A few other quibbles:
There is little to no recognition in Smith’s review that the level of regulation consistently identified as “good” (assuming we could agree on what that is: something more concerned with “people” rather than “profits,” no doubt), tends to crowd out the moral self-regulation of the virtuous. A much deeper and more significant problem than the technical problem of “good” vs. “bad” regulation is the danger inherent in the conflation of legality, or regulatory adherence, with morality. Smith says, “Government regulations are one of the sorts of ‘nuts and bolts’ that hold together the girders of our social architecture—and are best complemented by other sorts of ‘regulations,’ such as social mores and cultivated virtues.” I think this gets things precisely backwards. If anything makes up the “nuts and bolts” of the “girders of our social architecture,” it is the moral constitution of the people, not the paper constitution of the civil government, and much less the reams of industry regulations.
As Tocqueville wondered, “How is it possible that society should escape destruction if the moral tie is not strengthened in proportion as the political tie is relaxed?” Or as Burke put it: “Society cannot exist, unless a controlling power upon will and appetite be placed somewhere; and the less of it there is within, the more there must be without.” Maybe we just get the regulation we deserve.

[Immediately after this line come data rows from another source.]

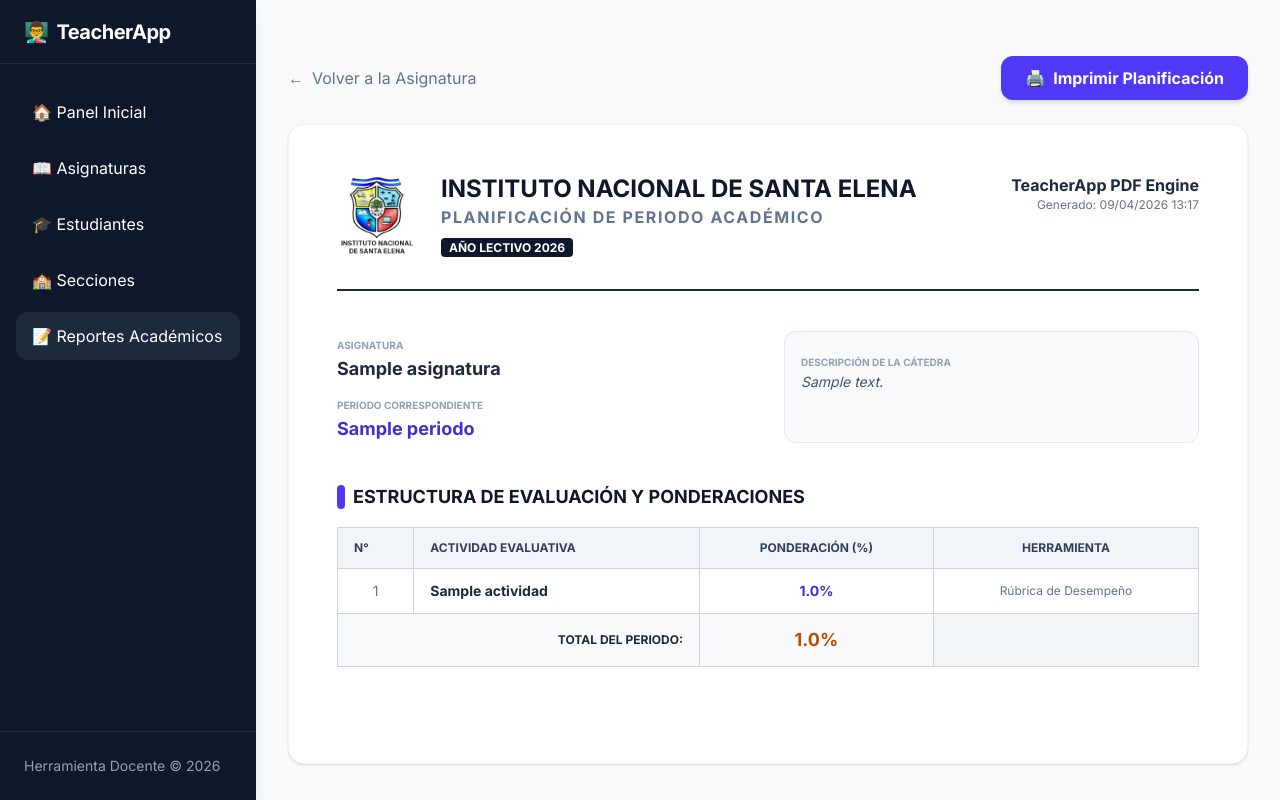
After one commit to avismael/teacherApp, a Flask app: page /reportes/planificacion/1 in a window 1280 px wide. The commit adds this page. Run offline with Flask 3, Linux system fonts and the light colour scheme; tables that the repository leaves empty hold one stand-in row (values such as "Sample post").

Commit message:
Feature: Professional printable reports for Period Planning and Rubric Matrices

```diff
--- a/routes/reportes.py
+++ b/routes/reportes.py
@@ -323,3 +323,20 @@ def exportar_consolidado_excel(seccion_id):
                      download_name=filename,
                      as_attachment=True,
                      mimetype='application/vnd.openxmlformats-officedocument.spreadsheetml.sheet')
+
+@reportes_bp.route('/planificacion/<int:periodo_id>')
+def reporte_planificacion(periodo_id):
+    periodo = Periodo.query.get_or_404(periodo_id)
+    asignatura = periodo.asignatura
+    from datetime import datetime
+    now = datetime.now().strftime("%d/%m/%Y %H:%M")
+    return render_template('reportes/planificacion.html', periodo=periodo, asignatura=asignatura, now=now)
+
+@reportes_bp.route('/rubrica/<int:actividad_id>')
+def reporte_rubrica(actividad_id):
+    actividad = Actividad.query.get_or_404(actividad_id)
+    periodo = actividad.periodo
+    asignatura = periodo.asignatura
+    from datetime import datetime
+    now = datetime.now().strftime("%d/%m/%Y %H:%M")
+    return render_template('reportes/rubrica_print.html', actividad=actividad, periodo=periodo, asignatura=asignatura, now=now)
--- /dev/null
+++ b/templates/reportes/planificacion.html
@@ -0,0 +1,118 @@
+{% extends 'base.html' %}
+{% block title %}Planificación Pedagógica - {{ periodo.nombre }}{% endblock %}
+
+{% block content %}
+<div class="no-print mb-6 flex justify-between items-center">
+    <a href="{{ url_for('asignaturas.detalle', id=asignatura.id) }}" class="text-slate-500 hover:text-slate-800 transition flex items-center gap-2">
+        <span>←</span> Volver a la Asignatura
+    </a>
+    <button onclick="window.print()" class="bg-indigo-600 text-white px-6 py-2.5 rounded-xl font-bold hover:bg-indigo-700 shadow-md transition flex items-center gap-2">
+        <span>🖨️</span> Imprimir Planificación
+    </button>
+</div>
+
+<div class="bg-white p-12 rounded-2xl shadow-sm border border-slate-100 print:shadow-none print:border-none print:p-0">
+
+    <!-- Encabezado Institucional -->
+    <div class="flex justify-between items-start mb-10 border-b-2 border-slate-800 pb-8">
+        <div class="flex items-center gap-6">
+            <img src="{{ url_for('static', filename='img/monograma.png') }}" class="w-20 h-20 object-contain" alt="Monograma">
+            <div>
+                <h1 class="text-2xl font-black text-slate-900 uppercase">Instituto Nacional de Santa Elena</h1>
+                <p class="text-slate-500 font-bold tracking-widest uppercase">Planificación de Periodo Académico</p>
+                <div class="mt-2 text-sm">
+                    <span class="bg-slate-900 text-white px-2 py-0.5 rounded font-bold mr-2 text-xs">AÑO LECTIVO 2026</span>
+                </div>
+            </div>
+        </div>
+        <div class="text-right">
+            <div class="font-bold text-slate-800">TeacherApp PDF Engine</div>
+            <p class="text-xs text-slate-500">Generado: {{ now }}</p>
+        </div>
+    </div>
+
+    <!-- Información General -->
+    <div class="grid grid-cols-2 gap-8 mb-10">
+        <div class="space-y-2">
+            <div>
+                <label class="text-[10px] uppercase font-black text-slate-400">Asignatura</label>
+                <div class="text-lg font-bold text-slate-800">{{ asignatura.nombre }}</div>
+            </div>
+            <div>
+                <label class="text-[10px] uppercase font-black text-slate-400">Periodo Correspondiente</label>
+                <div class="text-lg font-bold text-indigo-700">{{ periodo.nombre }}</div>
+            </div>
+        </div>
+        <div class="bg-slate-50 p-4 rounded-xl border border-slate-200">
+            <label class="text-[10px] uppercase font-black text-slate-400">Descripción de la Cátedra</label>
+            <p class="text-sm text-slate-600 italic">
+                {{ asignatura.descripcion or 'Sin descripción registrada' }}
+            </p>
+        </div>
+    </div>
+
+    <!-- Estructura de Evaluación -->
+    <div class="mb-12">
+        <h2 class="text-lg font-black text-slate-900 uppercase mb-4 flex items-center gap-2">
+            <span class="w-2 h-6 bg-indigo-600 rounded-full"></span>
+            Estructura de Evaluación y Ponderaciones
+        </h2>
+        <table class="w-full border-collapse">
+            <thead>
+                <tr class="bg-slate-100">
+                    <th class="border border-slate-300 px-4 py-3 text-left text-xs font-black uppercase text-slate-700">N°</th>
+                    <th class="border border-slate-300 px-4 py-3 text-left text-xs font-black uppercase text-slate-700">Actividad Evaluativa</th>
+                    <th class="border border-slate-300 px-4 py-3 text-center text-xs font-black uppercase text-slate-700">Ponderación (%)</th>
+                    <th class="border border-slate-300 px-4 py-3 text-center text-xs font-black uppercase text-slate-700">Herramienta</th>
+                </tr>
+            </thead>
+            <tbody>
+                {% for act in periodo.actividades %}
+                <tr>
+                    <td class="border border-slate-300 px-4 py-3 text-sm text-center text-slate-500">{{ loop.index }}</td>
+                    <td class="border border-slate-300 px-4 py-3 text-sm font-bold text-slate-800">{{ act.nombre }}</td>
+                    <td class="border border-slate-300 px-4 py-3 text-sm text-center font-black text-indigo-700">{{ act.ponderacion }}%</td>
+                    <td class="border border-slate-300 px-4 py-3 text-center text-xs text-slate-500">
+                        {% if act.criterios %} Rúbrica de Desempeño {% else %} Calificación Directa {% endif %}
+                    </td>
+                </tr>
+                {% endfor %}
+                <tr class="bg-slate-50">
+                    <td colspan="2" class="border border-slate-300 px-4 py-3 text-right font-black uppercase text-xs">Total del Periodo:</td>
+                    {% set total = periodo.actividades | map(attribute='ponderacion') | sum %}
+                    <td class="border border-slate-300 px-4 py-3 text-center font-black text-lg {% if total == 100 %}text-emerald-700{% else %}text-amber-700{% endif %}">
+                        {{ total }}%
+                    </td>
+                    <td class="border border-slate-300 bg-slate-100"></td>
+                </tr>
+            </tbody>
+        </table>
+    </div>
+
+    <!-- Firma de Responsabilidad (Solo Impresión) -->
+    <div class="hidden print:block mt-24">
+        <div class="grid grid-cols-2 gap-20">
+            <div class="text-center">
+                <div class="border-t-2 border-slate-900 pt-3 font-black text-slate-900 uppercase text-xs">Firma del Docente</div>
+                <div class="text-[9px] text-slate-500 italic">Responsable de Planificación</div>
+            </div>
+            <div class="text-center">
+                <div class="border-t-2 border-slate-900 pt-3 font-black text-slate-900 uppercase text-xs">Coordinación Académica</div>
+                <div class="text-[9px] text-slate-500 italic">Validación Institucional</div>
+            </div>
+        </div>
+    </div>
+
+</div>
+
+<style>
+@media print {
+    aside { display: none !important; }
+    header { display: none !important; }
+    main { padding: 0 !important; width: 100% !important; margin: 0 !important; }
+    .no-print { display: none !important; }
+    .flex-1 { overflow: visible !important; }
+    body { background: white !important; padding: 1.5cm !important; }
+}
+</style>
+{% endblock %}
```
Also changed, not shown: templates/asignaturas/detalle.html (+14 -1 lines), templates/reportes/rubrica_print.html (added, +107 -0 lines).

Apart from the more interesting moral and juridical questions, however, are the pragmatic political and economic questions. Regulation, it should be noted, tends also to crowd out growth and innovation. Regulation is a cause of the complex of concerning numbers regarding startups, e.g. ‘business dynamism.’ And of course it matters who is doing the nudging (this is another way of getting at the moral virtue vs. regulatory adherence dynamic). Sunstein, like many smarty-pantses (e.g. experts), are pretty sure they know better than other people and are happy not only to tell them what to do, but increasingly help them to do it. Just a little nudge from the loving hand of government is all it takes. Of course, just as businesses and entrepreneurs need to have their activities oriented towards proper ends, so too do bureaucrats and regulators. Public policies, no less than economic models, assume some vision of human flourishing, whether they acknowledge it or not. A key question here is: Who gets to decide?
And so for all the optimism about “good” government and regulation, let’s not forget the inherently “violent” nature of government, even when it has the veneer of benign regulation.